Front-end code change data:

....

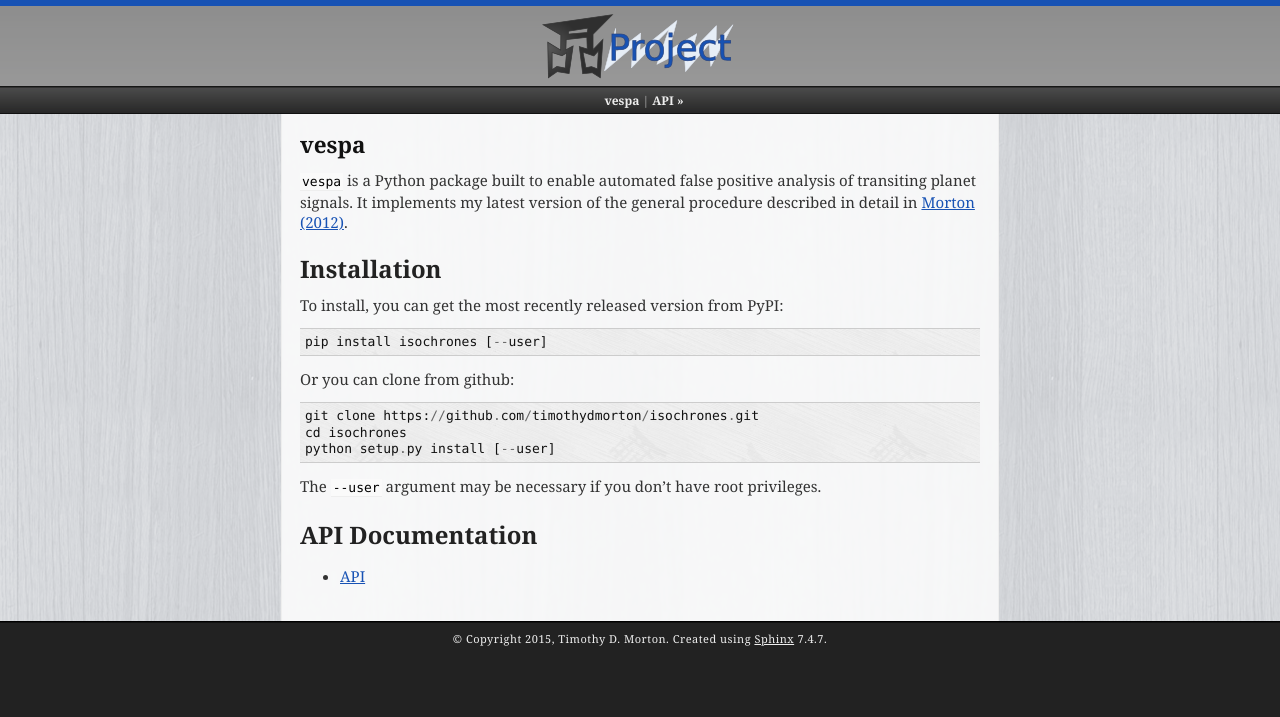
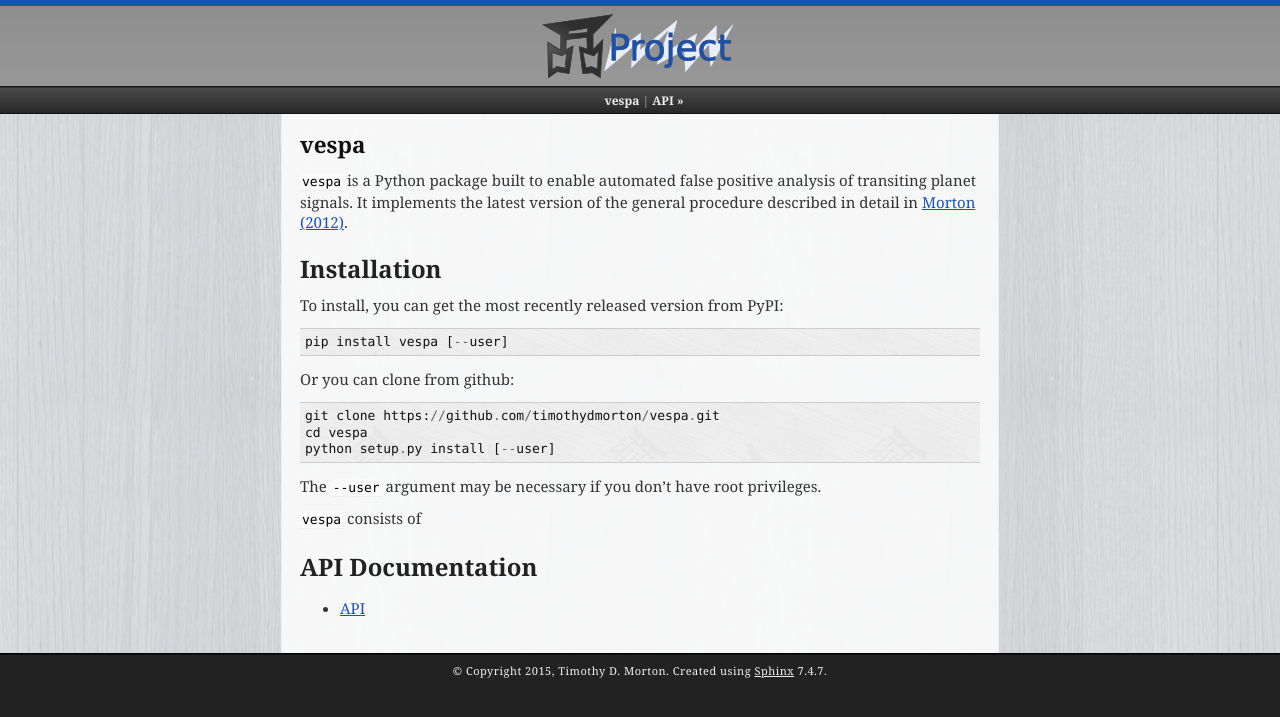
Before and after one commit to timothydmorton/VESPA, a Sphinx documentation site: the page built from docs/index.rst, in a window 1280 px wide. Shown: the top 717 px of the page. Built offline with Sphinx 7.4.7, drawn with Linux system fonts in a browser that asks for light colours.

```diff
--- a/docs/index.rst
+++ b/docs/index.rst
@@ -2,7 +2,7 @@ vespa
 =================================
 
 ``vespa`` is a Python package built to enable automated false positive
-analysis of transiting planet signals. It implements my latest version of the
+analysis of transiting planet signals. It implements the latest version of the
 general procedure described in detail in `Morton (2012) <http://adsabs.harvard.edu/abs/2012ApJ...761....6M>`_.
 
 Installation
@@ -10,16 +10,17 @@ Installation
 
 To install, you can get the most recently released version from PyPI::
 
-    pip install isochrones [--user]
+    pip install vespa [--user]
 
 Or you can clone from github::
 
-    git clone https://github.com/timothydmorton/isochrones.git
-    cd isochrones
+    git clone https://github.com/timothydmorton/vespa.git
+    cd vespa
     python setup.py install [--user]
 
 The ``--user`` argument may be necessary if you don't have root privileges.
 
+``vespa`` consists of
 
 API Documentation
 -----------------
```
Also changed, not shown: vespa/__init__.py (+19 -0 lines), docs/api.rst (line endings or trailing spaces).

....

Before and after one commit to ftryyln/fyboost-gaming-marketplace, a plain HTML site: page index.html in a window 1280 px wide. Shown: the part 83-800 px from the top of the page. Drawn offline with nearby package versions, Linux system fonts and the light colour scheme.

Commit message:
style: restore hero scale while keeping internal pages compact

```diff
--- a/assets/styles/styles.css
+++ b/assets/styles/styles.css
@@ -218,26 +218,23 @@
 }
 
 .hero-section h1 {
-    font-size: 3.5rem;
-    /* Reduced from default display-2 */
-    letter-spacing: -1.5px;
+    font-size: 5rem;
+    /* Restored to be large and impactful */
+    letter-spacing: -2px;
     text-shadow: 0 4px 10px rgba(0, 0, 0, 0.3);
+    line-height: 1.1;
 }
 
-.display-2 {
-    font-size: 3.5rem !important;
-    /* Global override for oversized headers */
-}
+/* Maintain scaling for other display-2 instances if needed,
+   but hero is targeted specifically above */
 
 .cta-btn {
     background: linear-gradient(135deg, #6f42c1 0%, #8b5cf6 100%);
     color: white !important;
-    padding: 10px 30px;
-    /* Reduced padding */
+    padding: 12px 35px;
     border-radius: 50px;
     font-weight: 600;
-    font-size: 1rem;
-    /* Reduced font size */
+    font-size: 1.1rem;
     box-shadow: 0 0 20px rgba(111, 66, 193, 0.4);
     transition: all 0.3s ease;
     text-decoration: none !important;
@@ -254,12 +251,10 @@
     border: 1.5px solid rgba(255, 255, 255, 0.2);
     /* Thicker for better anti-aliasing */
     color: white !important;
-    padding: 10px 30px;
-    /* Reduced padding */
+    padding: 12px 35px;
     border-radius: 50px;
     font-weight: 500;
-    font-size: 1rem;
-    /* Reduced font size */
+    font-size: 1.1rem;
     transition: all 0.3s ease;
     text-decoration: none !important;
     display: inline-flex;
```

....

**ABOUT THIS EXERCISE**
Using the data above, count every line that contains the word "transiting", then give the count and nothing more.

**SOLUTION**
2